[pullquote]For computer to understand us, you would have to teach it everything about the world.[/pullquote]

Attempts to formalize common sense knowledge have all encountered versions of this problem—that, in order to teach a robot to imitate even a limited range of human behavior, you would have to, in a sense, teach it everything about the world.

Excerpts From: Duncan J. Watts. “Everything Is Obvious.” iBooks.


Robert A. Heinlein once said:

Don’t explain computers to laymen. Simpler to explain sex to a virgin.

It turns out, trying to explain humans to a computer is even more difficult. And not half as much fun.

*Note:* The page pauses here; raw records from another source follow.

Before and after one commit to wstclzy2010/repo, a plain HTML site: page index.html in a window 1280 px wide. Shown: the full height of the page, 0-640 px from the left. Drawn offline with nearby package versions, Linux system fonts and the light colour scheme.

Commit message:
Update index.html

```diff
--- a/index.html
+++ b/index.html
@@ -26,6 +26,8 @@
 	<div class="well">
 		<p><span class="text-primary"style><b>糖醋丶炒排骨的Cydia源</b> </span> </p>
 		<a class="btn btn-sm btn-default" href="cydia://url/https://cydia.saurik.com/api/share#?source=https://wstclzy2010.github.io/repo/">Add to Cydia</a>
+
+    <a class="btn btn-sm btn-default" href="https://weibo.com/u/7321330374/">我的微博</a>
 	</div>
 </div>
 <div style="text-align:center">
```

For a computer to understand my music, my dating, or even my app preferences, it would need to know almost everything there is to know about me. Even then it wouldn’t be able to apply the same mishmash of rules to the problem as I would.

Human curation seems like a step back to me. But when it comes to providing humans with what they prefer, that step back may end up being a huge leap forward.

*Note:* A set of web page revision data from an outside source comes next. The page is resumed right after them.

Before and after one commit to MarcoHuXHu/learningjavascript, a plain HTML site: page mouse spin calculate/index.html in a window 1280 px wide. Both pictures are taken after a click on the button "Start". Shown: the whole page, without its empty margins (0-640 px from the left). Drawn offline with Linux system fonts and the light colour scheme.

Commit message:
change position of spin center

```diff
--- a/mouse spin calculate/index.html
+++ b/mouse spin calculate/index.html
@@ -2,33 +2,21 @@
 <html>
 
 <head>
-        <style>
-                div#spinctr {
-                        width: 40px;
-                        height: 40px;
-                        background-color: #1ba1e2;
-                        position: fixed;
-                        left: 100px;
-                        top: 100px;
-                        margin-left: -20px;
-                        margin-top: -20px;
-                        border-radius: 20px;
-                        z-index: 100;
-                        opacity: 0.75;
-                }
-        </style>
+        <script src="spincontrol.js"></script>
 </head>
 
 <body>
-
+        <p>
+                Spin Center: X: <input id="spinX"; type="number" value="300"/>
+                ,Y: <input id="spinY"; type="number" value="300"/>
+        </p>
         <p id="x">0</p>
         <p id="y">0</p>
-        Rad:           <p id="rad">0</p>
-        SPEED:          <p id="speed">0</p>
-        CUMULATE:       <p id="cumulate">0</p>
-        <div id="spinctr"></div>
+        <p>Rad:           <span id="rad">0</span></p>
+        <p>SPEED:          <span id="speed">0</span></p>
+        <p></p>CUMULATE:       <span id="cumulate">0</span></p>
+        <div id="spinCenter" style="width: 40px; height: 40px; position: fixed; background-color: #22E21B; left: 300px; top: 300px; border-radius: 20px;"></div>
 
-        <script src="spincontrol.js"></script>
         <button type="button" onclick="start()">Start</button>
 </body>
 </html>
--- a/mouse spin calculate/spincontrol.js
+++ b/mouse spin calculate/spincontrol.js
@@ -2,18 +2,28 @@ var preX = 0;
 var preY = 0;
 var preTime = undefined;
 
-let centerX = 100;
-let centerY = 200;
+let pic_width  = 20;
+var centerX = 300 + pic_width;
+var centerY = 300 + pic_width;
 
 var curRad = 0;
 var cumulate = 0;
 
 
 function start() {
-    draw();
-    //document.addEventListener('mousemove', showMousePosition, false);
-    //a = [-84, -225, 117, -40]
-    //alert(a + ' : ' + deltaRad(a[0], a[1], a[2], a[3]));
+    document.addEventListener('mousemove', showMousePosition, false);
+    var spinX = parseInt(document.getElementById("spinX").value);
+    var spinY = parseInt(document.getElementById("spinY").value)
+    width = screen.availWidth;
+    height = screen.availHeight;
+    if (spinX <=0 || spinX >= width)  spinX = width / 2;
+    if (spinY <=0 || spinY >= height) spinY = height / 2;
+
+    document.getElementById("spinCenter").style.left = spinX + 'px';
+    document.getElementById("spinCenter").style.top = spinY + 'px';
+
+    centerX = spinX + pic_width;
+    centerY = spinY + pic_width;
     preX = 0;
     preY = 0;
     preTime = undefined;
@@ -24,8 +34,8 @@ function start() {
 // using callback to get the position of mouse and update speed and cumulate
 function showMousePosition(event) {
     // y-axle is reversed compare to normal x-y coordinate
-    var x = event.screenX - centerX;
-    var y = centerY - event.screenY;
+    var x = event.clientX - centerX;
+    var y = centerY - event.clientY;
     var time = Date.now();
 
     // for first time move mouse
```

Real Intelligence

The age of intelligent machines is upon us. How did we get here? Who led the way?

You probably know that machines beat humans at chess, and that IBM’s Watson beat humans in the television game show Jeopardy. If you live in Silicon Valley, chances are that you’ve seen Google’s autonomous vehicles cruising local streets. But AI also plays a major role in routing commercial aircraft and truck fleets, in planning battles and supply routes in Iraq and Afghanistan, and in thousands of other applications that now touch our daily lives.

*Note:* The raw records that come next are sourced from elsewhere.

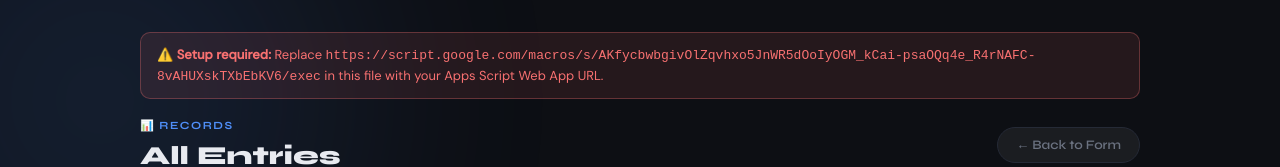
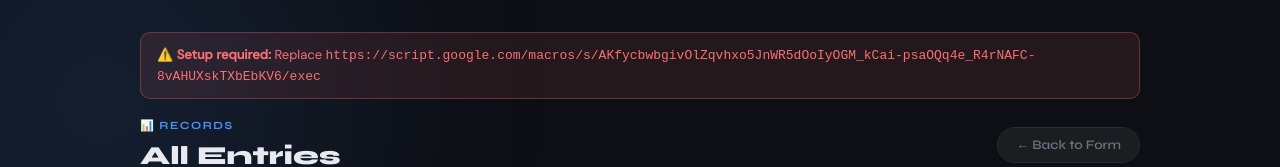
Before and after one commit to mujahidsarker/BandhuFoundation, a plain HTML site: page data.html in a window 1280 px wide. Shown: the top 167 px of the page. Drawn offline with Linux system fonts and the light colour scheme; no server answers.

Commit message:
Update data.html

```diff
--- a/data.html
+++ b/data.html
@@ -296,7 +296,7 @@
 <div class="page">
 
   <div id="configNotice">
-    ⚠️ <strong>Setup required:</strong> Replace <code>https://script.google.com/macros/s/AKfycbwbgivOlZqvhxo5JnWR5dOoIyOGM_kCai-psaOQq4e_R4rNAFC-8vAHUXskTXbEbKV6/exec</code> in this file with your Apps Script Web App URL.
+    ⚠️ <strong>Setup required:</strong> Replace <code>https://script.google.com/macros/s/AKfycbwbgivOlZqvhxo5JnWR5dOoIyOGM_kCai-psaOQq4e_R4rNAFC-8vAHUXskTXbEbKV6/exec</code>
   </div>
 
   <div class="page-header">
```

The IEEE Computer Society’s IEEE Intelligent Systems magazine just established the IEEE Intelligent Systems Hall of Fame, and named 10 inaugural members. In alphabetical order, they are:


Tim Berners-Lee, the 3Com Founders Professor of Engineering and head of the Decentralized Information Group at the Massachusetts Institute of Technology; a professor in the Electronics and Computer Science Department at the University of Southampton; director of the World Wide Web Consortium; and a founding director of the Web Science Trust;


• Noam Chomsky, linguist, philosopher, cognitive scientist, and Institute Professor and Professor (Emeritus) in MIT’s Linguistics and Philosophy Department; noted for his theory of generative grammar that revolutionized the scientific study of language;


• Douglas Engelbart, head of a Stanford Research Institute group that developed the first computer mouse, hypertext, networked computers, and precursors to GUIs;


• Edward Albert Feigenbaum, a Stanford University professor emeritus of computer science and cofounder of applied AI startup firms IntelliCorp, Teknowledge, and Design Power;


• John McCarthy, a Stanford and MIT professor who proposed Lisp, time-sharing computer systems, and program correctness proofs; credited with coining the term “AI”;


• Marvin Minsky, Toshiba Professor of Media Arts and Sciences and Professor of Electrical Engineering and Computer Science at MIT, who developed the Society of Mind theory with Seymour Papert and many other advances in cognitive theory;


• Nils J. Nilsson, professor of engineering emeritus at Stanford, who while at SRI International developed statistical and neural-network approaches to pattern recognition;


• Judea Pearl, a professor of computer science and statistics at University of California Los Angeles and director of its Cognitive Systems Laboratory; best known for introducing the probabilistic approach to AI and developing Bayesian networks as inference tools;


• Raj Reddy, the Mozah Bint Nasser University Professor of Computer Science and Robotics in the School of Computer Science at Carnegie Mellon University; and


• Lotfi Zadeh, a University of California, Berkeley computer science professor known for his work on soft computing, fuzzy logic, and neural-net theory.


To put things in perspective for those of us with more pedestrian interests, here are the first 10 inductees of the Baseball Hall of Fame: Ty Cobb, Babe Ruth, Honus Wagner, Christy Mathewson, Walter Johnson, Nap Lajoie, Tris Speaker, Cy Young, Grover Cleveland Alexander, and George Sisler.

UPDATE, Aug. 29 — After watching this video of a conversation between two Cleverbot avatars, we may not be as close to the age of smart machines as I thought.